[Opening Records provided section]

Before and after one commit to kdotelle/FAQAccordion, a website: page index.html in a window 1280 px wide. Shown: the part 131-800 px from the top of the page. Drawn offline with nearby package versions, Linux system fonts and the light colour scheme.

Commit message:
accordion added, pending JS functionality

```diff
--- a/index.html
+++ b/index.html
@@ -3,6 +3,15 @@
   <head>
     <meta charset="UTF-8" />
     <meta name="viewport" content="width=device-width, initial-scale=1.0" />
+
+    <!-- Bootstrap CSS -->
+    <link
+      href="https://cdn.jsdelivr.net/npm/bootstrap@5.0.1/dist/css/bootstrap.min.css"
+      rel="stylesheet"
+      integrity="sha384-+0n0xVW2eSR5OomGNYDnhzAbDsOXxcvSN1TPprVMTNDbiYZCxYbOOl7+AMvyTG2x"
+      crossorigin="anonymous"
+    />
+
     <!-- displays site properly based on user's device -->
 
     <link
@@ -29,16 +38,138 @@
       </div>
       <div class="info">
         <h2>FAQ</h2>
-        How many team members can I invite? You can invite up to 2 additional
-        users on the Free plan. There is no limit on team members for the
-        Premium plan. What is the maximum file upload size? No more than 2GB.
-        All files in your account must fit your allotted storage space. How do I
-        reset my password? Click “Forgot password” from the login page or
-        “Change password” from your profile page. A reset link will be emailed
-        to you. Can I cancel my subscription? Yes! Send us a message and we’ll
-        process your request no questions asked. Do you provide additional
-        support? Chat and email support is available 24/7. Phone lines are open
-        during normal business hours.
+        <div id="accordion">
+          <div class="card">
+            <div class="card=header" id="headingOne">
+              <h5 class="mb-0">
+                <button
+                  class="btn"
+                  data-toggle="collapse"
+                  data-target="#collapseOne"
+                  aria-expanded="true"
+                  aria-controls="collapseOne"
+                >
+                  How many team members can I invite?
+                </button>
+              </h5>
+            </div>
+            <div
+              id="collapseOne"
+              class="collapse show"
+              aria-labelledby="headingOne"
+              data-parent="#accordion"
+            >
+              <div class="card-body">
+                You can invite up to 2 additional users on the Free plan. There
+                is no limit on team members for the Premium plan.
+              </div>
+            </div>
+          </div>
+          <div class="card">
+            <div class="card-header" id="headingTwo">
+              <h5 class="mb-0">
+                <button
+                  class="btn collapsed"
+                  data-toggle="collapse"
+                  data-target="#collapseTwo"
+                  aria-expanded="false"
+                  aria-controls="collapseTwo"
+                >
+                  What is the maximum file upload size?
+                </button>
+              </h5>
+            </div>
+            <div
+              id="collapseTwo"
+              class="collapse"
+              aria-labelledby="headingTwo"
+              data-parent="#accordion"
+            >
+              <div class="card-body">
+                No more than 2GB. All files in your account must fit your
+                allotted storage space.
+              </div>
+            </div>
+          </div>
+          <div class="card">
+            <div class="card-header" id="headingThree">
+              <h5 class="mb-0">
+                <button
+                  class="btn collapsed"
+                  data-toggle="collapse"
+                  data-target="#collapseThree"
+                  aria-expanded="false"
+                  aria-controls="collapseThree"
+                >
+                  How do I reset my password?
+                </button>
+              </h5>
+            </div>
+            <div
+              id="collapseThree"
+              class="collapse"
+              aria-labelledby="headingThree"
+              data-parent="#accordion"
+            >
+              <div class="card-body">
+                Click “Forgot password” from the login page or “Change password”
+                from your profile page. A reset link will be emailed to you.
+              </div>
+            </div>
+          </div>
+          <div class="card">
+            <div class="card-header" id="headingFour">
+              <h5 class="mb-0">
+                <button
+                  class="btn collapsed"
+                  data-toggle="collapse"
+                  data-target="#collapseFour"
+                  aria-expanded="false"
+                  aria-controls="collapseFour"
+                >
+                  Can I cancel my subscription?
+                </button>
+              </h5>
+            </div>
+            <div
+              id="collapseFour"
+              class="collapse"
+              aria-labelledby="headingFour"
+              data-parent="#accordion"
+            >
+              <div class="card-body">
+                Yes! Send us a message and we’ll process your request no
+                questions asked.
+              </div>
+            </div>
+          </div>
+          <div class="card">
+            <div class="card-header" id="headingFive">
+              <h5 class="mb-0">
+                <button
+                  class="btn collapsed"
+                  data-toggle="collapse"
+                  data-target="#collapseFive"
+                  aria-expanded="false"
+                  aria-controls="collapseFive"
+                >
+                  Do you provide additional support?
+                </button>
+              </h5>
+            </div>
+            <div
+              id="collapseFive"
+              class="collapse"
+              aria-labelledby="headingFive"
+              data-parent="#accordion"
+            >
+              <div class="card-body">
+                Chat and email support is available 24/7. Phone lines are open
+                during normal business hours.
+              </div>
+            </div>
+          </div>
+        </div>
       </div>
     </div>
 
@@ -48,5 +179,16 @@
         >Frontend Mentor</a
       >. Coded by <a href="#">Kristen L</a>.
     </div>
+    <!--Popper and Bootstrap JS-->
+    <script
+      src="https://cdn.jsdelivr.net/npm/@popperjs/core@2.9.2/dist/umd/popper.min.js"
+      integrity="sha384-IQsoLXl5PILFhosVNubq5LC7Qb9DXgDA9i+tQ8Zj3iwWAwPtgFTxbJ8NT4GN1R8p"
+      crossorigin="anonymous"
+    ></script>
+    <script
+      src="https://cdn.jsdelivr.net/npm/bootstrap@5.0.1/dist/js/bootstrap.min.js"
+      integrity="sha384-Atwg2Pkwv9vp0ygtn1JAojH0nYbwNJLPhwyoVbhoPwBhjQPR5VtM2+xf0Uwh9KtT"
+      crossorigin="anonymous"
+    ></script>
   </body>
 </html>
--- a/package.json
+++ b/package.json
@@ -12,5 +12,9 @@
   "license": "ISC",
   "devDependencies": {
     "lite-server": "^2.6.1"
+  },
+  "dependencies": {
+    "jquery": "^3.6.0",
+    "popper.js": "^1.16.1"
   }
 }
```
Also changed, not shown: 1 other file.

[Closing Records provided section]

◆ Exercise goal
Go through the records line by line, and copy each line that holds the string "Free".

◆ Written solution
-        users on the Free plan. There is no limit on team members for the
+                You can invite up to 2 additional users on the Free plan. There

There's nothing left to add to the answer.